Since before I can remember, my maternal grandmother has regaled us with stories of the coast. For her, it was the coast of New York’s shores, as she spent her teens years in Rockaway Beach during the 1940s. She spent her days attending to her younger sister, reading books, and people watching the renters who would rent out rooms in their home, close to the water, as if it were a hotel. She claimed, and still claims to this day, that salt water is the cure-all. Emotional, physical, financial, whatever your ailment is: the sea can surely cure it. She is at peace and at home in the ocean, with the sand under her feet. To this day, her favorite activity is still walking along the boardwalk (now a slightly different coast), watching Connecticut across the misty water as she softly hums songs and smiles at passersby.

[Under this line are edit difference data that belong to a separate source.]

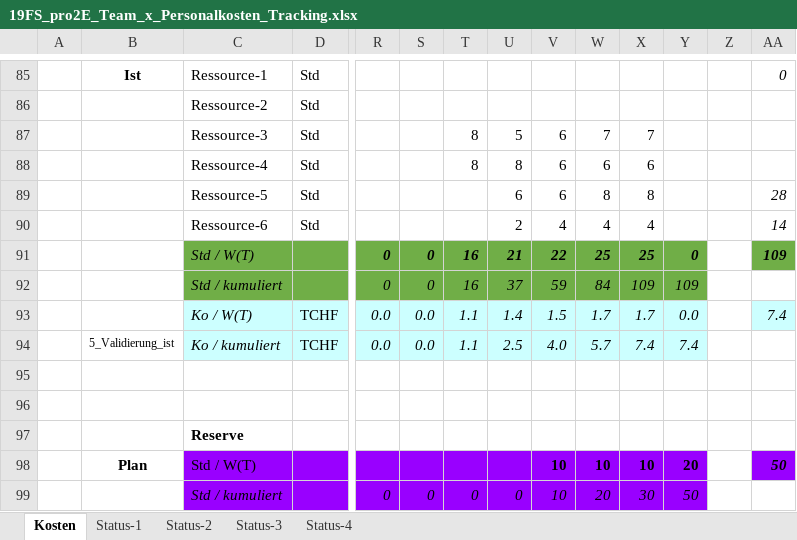
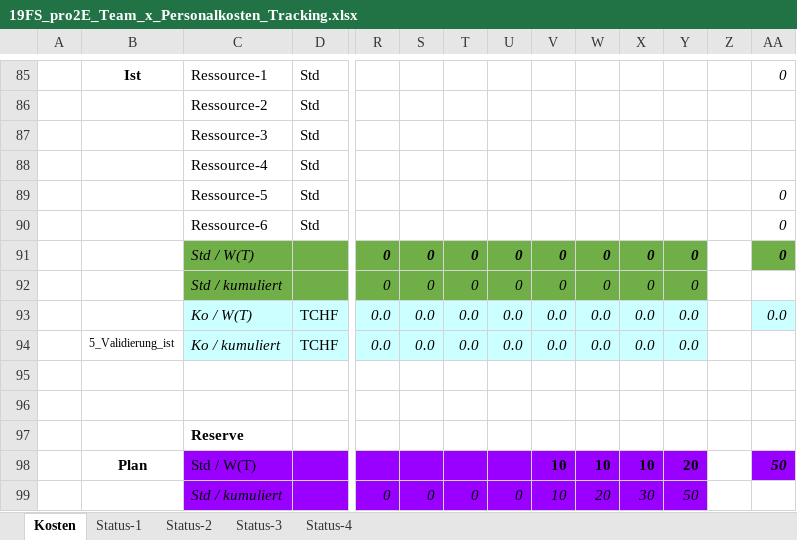
Before and after one commit to Swissmade41/EMI-Filter, an Excel workbook: Zeiterfassung/19FS_pro2E_Team_x_Personalkosten_Tracking.xlsx, sheet Kosten, drawn as a sheet; only a part is shown, gaps mark what is left out; values as stored, in another font and other column widths than the file's, no borders; removed rows and columns are numbered as before the commit, all else as after; rows hold the shown columns only; the diff covers the shown part only; the diff names each change by its address in the sheet, - before the commit and + after, or states it on an @@ line.

```diff
--- a/Zeiterfassung/19FS_pro2E_Team_x_Personalkosten_Tracking.xlsx (sheet Kosten)
+++ b/Zeiterfassung/19FS_pro2E_Team_x_Personalkosten_Tracking.xlsx (sheet Kosten)
-row 87:  |  | Ressource-3 | Std |  |  | 8 | 5 | 6 | 7 | 7
-row 88:  |  | Ressource-4 | Std |  |  | 8 | 8 | 6 | 6 | 6
-row 89:  |  | Ressource-5 | Std |  |  |  | 6 | 6 | 8 | 8 |  |  | 28
-row 90:  |  | Ressource-6 | Std |  |  |  | 2 | 4 | 4 | 4 |  |  | 14
+row 87:  |  | Ressource-3 | Std
+row 88:  |  | Ressource-4 | Std
+row 89:  |  | Ressource-5 | Std |  |  |  |  |  |  |  |  |  | 0
+row 90:  |  | Ressource-6 | Std |  |  |  |  |  |  |  |  |  | 0
-T91:T92: 16
+T91:T92: 0
-U91: 21
+U91: 0
-V91: 22
+V91: 0
-W91: 25
+W91: 0
-X91: 25
+X91: 0
-AA91: 109
+AA91: 0
-U92: 37
+U92: 0
-V92: 59
+V92: 0
-W92: 84
+W92: 0
-X92: 109
+X92: 0
-Y92: 109
+Y92: 0
-T93:T94: 1.1
+T93:T94: 0.0
-U93: 1.4
+U93: 0.0
-V93: 1.5
+V93: 0.0
-W93: 1.7
+W93: 0.0
-X93: 1.7
+X93: 0.0
-AA93: 7.4
+AA93: 0.0
-U94: 2.5
+U94: 0.0
-V94: 4.0
+V94: 0.0
-W94: 5.7
+W94: 0.0
-X94: 7.4
+X94: 0.0
-Y94: 7.4
+Y94: 0.0
```
Also changed, not shown: 12 added rows, 12 removed rows and 72 edited cells elsewhere in this sheet, charts or pictures.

So, it was no question that when my siblings and I were old enough, it was my grandmother who would be introducing us to the ocean. This time it was the coast of Long Island; the rocky on the north, sandy on the south island. My grandparents owned a lovely beach house, and we would have to boat across a small body of water to the even smaller island on the other side. The island, consisting of houses and a small boardwalk, always felt like an adventure. The house was old, and had been passed down through my grandfather’s family. The relics smelled of endless years of sea water and salt. She would pack tuna fish sandwiches, as we held our cherished baby dolls, life jackets constricting our small bodies, braids in our hair, and my sister and I would run up the creaky wooden stairs, turn around fast, and see the water in front of us, the real world on the other side of the sea; we were safe there, and felt like story book characters.
It was my grandmother who brought us to the big beaches and after laying down towels and beach bags, took our hands and led us right into the water. She made it very clear that one does not fight the waves, but instead, embrace. Let your body be taken by the water and the water will be your guide. As we slowly learned this lesson, we let the waves lift us up, and crash us down. We learned to love bobbing in the water, the semi-large waves making us feel like we could touch the sky. This was never a question in my grandmother’s eyes: you must love the ocean, you must adore the coast, you must embrace the sea.
So, it was no question who I wanted to introduce the ocean to my son was my grandmother. On an unseasonably warm March day, when my son was around seven months old, the old crew: my grandmother and sister, and a new member, my son, packed into my car and headed to the beach. As soon as I got the stroller together, and my son strapped in, my grandmother quite literally took the reigns and walked off with my son. It was a moment in my life I will never forget. She strolled him down the boardwalk, pointing out the seagulls, sea glass, and strewn about french fry containers. She let the wind touch his face, so he could smell the sea. She told him all about Connecticut, and about how his father (my husband) was living there when mommy met daddy. We did not go down to the water that day, but nevertheless, this was my son’s spiritual baptism into the world. The queen of the coast, the siren of the sea, my grandmother, was inviting her newest sea guppie into her world.
Olivia M. Howell has been writing stories in her head long before she knew the alphabet. Born and raised on the North Shore of Long Island, where she currently resides, Olivia spends her days with her husband, Eric, and son, Weston. When she’s not writing about the trials and tribulations of new motherhood, she is tutoring Latin and history. Olivia is also an avid quilter, paleo cook, and fan of moving living room furniture around on Saturday nights. You can find her at her website, Twitter, Instagram, or Pinterest.